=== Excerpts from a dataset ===
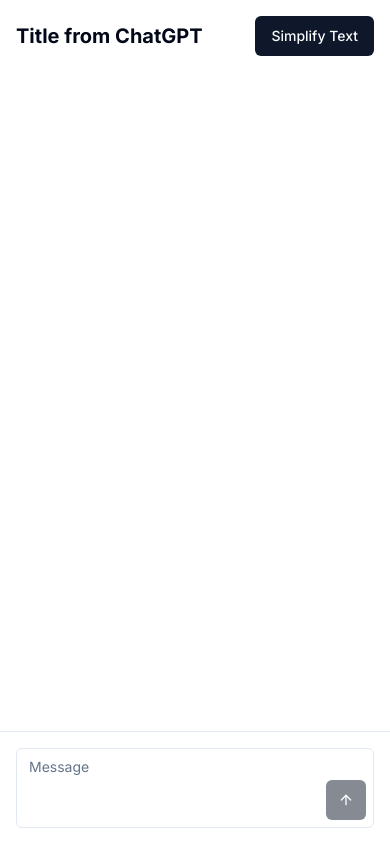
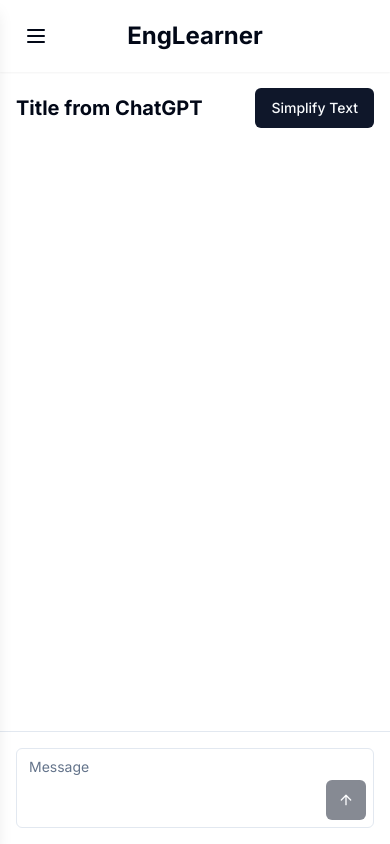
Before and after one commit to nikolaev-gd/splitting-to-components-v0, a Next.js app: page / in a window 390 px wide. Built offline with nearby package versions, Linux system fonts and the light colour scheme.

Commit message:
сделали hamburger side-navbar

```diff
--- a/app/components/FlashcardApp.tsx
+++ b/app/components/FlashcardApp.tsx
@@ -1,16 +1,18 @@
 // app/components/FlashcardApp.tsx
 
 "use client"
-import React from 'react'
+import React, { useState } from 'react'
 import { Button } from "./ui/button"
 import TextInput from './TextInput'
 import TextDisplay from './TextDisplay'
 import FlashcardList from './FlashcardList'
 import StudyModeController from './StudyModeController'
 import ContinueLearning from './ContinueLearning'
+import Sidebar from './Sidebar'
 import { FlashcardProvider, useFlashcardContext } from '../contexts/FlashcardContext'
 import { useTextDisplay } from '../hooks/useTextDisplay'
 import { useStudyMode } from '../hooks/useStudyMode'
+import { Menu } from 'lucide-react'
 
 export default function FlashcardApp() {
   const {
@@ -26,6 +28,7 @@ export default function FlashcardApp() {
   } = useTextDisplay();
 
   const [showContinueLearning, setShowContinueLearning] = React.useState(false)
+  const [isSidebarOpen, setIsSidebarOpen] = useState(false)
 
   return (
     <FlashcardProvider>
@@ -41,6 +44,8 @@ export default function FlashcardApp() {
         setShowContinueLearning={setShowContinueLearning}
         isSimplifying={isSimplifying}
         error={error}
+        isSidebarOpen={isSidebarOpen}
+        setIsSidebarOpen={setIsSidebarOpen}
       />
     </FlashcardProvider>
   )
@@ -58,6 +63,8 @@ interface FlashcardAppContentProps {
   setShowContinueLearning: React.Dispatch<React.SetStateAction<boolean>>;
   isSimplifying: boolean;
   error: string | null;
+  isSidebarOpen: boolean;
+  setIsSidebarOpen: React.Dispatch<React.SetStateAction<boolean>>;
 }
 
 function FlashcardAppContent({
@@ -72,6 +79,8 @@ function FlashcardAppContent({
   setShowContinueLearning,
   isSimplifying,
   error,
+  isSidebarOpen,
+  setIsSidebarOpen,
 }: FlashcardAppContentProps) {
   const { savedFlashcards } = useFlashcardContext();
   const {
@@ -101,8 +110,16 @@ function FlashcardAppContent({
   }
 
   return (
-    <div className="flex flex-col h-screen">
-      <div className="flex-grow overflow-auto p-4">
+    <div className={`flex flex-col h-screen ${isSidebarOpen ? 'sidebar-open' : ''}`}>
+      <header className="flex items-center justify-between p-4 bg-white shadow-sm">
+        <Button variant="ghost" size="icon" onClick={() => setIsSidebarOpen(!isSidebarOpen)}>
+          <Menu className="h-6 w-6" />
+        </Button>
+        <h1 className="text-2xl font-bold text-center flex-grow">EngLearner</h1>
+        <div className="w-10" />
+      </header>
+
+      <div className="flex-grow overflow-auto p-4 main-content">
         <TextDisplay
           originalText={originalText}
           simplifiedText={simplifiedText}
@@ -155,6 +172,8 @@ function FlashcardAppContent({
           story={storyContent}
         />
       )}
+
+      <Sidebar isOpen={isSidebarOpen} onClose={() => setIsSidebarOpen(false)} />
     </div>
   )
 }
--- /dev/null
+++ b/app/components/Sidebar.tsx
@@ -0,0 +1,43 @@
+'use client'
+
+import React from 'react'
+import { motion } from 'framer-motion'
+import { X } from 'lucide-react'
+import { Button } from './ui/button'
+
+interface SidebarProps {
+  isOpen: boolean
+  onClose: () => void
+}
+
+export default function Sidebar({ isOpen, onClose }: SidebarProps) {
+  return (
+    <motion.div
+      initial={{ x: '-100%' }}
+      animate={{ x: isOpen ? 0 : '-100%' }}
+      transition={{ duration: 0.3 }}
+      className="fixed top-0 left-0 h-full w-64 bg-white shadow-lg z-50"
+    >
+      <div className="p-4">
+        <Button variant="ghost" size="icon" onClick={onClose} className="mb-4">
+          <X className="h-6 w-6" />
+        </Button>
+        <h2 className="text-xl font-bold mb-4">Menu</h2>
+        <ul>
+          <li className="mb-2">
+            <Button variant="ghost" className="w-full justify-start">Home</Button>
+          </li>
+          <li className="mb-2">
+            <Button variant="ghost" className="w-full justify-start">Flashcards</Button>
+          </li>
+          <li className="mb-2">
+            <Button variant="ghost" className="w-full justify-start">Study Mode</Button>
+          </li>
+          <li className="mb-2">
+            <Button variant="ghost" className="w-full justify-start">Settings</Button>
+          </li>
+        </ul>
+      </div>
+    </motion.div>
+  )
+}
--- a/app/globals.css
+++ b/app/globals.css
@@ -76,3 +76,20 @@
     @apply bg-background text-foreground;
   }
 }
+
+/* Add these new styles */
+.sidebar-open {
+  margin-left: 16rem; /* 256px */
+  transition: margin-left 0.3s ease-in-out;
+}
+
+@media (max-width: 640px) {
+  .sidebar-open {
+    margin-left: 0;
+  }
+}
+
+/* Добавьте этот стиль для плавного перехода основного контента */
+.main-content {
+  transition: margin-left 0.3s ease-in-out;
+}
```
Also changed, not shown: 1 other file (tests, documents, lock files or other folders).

==

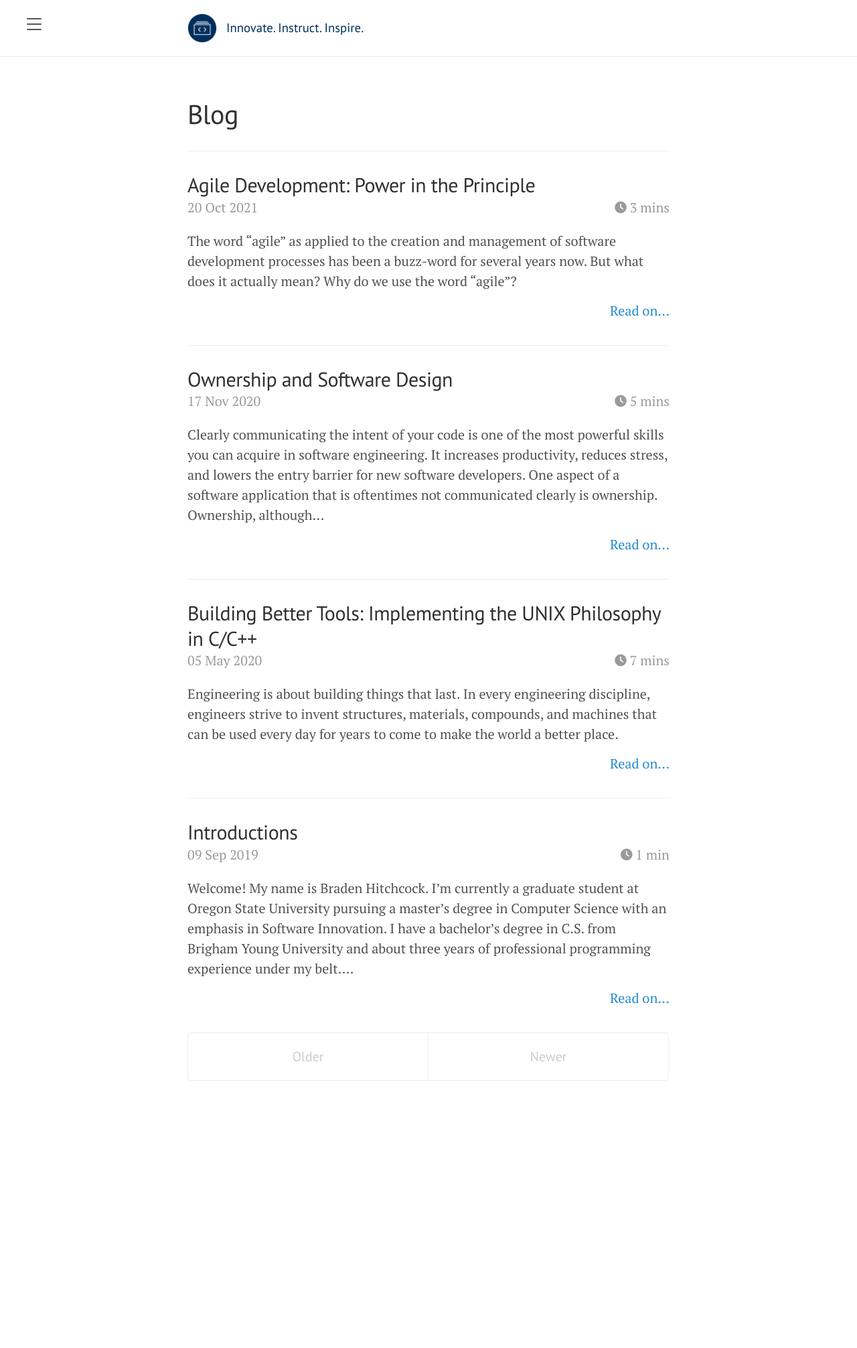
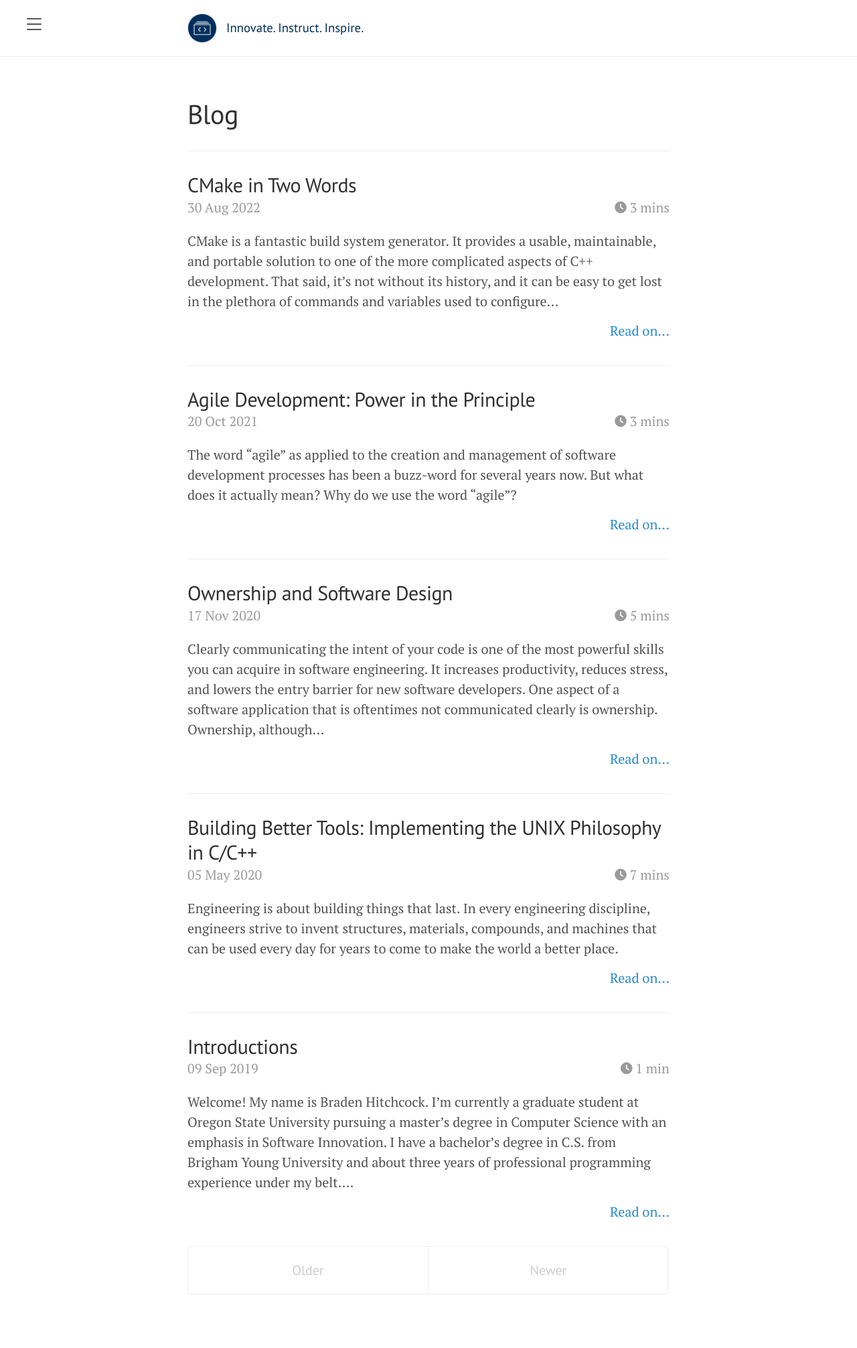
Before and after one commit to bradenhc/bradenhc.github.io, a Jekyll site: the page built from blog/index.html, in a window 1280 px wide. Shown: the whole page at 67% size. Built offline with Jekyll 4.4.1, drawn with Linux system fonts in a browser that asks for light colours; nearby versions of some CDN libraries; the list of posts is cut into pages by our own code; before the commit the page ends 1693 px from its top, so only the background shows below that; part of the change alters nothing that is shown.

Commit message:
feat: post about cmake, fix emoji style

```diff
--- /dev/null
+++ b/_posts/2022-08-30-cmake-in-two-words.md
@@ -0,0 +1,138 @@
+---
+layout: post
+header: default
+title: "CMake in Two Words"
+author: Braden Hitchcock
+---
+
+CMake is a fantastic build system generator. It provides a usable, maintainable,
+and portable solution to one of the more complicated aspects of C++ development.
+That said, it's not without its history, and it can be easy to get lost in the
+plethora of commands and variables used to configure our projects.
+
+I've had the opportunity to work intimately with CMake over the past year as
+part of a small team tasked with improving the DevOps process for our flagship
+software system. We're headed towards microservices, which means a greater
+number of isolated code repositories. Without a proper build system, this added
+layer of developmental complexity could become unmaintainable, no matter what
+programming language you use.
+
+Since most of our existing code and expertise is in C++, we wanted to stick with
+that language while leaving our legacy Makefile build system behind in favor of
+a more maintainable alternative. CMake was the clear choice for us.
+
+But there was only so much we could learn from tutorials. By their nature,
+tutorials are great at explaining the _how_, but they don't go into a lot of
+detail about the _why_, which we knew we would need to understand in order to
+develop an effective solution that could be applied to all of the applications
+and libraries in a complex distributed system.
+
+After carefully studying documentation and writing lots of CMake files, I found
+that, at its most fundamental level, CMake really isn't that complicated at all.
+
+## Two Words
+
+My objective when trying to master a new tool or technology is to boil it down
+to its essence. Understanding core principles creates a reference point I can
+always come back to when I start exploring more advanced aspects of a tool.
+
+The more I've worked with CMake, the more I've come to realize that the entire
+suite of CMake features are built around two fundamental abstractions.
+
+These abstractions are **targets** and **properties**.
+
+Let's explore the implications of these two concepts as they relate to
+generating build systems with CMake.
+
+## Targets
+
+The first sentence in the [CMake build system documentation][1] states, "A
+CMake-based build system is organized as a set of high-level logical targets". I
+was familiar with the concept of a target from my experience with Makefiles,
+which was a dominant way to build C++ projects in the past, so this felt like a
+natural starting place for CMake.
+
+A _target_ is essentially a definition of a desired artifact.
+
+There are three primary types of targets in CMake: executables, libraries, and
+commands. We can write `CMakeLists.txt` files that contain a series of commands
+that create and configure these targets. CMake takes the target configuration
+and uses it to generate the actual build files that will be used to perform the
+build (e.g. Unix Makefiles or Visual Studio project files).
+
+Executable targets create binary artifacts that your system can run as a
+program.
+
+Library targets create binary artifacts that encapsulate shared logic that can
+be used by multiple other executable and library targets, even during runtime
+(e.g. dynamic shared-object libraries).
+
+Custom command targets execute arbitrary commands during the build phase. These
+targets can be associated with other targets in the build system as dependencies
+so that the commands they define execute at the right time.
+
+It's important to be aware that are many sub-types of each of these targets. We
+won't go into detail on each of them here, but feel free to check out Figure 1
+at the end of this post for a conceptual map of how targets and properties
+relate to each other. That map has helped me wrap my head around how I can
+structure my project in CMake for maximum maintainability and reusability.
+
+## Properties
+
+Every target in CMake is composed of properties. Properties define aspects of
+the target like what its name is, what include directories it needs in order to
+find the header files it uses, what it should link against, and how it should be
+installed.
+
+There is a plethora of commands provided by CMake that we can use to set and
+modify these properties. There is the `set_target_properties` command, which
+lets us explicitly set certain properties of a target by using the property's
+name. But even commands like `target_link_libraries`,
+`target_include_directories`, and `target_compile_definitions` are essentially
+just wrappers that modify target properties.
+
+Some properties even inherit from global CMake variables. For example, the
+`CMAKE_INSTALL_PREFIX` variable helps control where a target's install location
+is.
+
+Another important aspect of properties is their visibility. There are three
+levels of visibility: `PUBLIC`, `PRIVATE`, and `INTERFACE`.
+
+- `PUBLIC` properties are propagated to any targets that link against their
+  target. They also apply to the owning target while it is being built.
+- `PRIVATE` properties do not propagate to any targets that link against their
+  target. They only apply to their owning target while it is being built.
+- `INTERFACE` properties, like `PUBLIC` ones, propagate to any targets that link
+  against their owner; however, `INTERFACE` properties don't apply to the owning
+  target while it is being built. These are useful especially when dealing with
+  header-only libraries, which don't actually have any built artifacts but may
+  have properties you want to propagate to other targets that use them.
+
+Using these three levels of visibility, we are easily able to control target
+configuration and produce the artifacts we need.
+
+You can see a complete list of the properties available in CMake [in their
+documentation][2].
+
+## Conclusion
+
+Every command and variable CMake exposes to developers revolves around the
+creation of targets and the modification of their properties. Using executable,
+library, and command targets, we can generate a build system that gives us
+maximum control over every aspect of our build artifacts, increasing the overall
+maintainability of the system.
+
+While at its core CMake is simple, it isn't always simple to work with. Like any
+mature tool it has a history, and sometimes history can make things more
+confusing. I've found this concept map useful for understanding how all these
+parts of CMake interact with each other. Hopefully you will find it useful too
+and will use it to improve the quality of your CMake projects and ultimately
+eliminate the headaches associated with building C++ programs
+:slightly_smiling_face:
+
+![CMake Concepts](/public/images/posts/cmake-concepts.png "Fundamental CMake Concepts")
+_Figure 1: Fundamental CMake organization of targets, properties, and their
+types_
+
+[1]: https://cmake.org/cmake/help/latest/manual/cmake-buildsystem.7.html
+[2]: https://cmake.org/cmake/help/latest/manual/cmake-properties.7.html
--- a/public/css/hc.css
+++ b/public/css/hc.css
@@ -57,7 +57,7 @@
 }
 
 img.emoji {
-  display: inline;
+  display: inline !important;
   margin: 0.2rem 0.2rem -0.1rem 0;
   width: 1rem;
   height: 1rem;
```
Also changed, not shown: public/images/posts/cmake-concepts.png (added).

---

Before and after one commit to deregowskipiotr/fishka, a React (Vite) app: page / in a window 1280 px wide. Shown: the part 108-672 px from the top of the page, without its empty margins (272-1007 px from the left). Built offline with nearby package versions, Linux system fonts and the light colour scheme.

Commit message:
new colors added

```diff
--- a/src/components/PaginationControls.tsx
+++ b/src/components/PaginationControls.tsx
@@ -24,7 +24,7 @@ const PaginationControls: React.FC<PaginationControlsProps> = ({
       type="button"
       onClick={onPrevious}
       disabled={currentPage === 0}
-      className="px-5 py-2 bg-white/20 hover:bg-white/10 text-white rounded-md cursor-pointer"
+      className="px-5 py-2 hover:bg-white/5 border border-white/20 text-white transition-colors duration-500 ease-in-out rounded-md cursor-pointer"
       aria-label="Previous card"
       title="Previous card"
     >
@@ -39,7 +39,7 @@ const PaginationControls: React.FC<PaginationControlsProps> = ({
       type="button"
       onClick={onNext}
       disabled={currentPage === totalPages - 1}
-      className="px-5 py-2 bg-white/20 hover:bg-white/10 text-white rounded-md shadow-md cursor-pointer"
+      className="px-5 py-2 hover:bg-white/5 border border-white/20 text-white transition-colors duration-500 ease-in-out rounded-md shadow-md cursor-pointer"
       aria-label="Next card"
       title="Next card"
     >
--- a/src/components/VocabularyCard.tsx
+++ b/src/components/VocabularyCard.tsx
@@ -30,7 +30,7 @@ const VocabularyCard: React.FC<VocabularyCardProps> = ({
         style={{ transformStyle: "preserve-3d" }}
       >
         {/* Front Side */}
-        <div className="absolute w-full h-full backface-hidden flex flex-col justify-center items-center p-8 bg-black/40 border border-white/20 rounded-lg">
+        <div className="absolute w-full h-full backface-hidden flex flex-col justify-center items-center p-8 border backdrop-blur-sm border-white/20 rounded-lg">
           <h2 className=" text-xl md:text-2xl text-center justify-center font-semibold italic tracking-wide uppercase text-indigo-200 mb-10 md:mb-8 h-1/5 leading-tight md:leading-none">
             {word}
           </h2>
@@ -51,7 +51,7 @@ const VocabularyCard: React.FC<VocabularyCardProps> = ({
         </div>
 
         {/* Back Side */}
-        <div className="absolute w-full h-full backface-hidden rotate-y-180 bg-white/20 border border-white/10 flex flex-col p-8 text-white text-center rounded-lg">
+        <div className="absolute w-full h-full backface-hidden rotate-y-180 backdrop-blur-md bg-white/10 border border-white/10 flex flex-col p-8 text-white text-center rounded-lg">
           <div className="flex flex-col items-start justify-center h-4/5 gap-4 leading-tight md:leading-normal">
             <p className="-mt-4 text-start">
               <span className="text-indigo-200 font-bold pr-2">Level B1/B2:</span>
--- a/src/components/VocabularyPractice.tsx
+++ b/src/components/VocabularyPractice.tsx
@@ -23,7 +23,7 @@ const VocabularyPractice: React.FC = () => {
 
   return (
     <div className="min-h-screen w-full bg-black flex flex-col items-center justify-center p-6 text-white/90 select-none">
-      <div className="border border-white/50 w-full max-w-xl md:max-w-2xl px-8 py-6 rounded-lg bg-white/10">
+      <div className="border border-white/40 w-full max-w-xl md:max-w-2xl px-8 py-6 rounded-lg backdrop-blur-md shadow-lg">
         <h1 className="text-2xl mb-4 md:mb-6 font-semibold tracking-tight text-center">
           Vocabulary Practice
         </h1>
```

=== Your assignment ===
If a line above holds the word "setIsSidebarOpen", copy it.

=== Task output ===
+  const [isSidebarOpen, setIsSidebarOpen] = useState(false)
+        setIsSidebarOpen={setIsSidebarOpen}
+  setIsSidebarOpen: React.Dispatch<React.SetStateAction<boolean>>;
+  setIsSidebarOpen,
+        <Button variant="ghost" size="icon" onClick={() => setIsSidebarOpen(!isSidebarOpen)}>
+      <Sidebar isOpen={isSidebarOpen} onClose={() => setIsSidebarOpen(false)} />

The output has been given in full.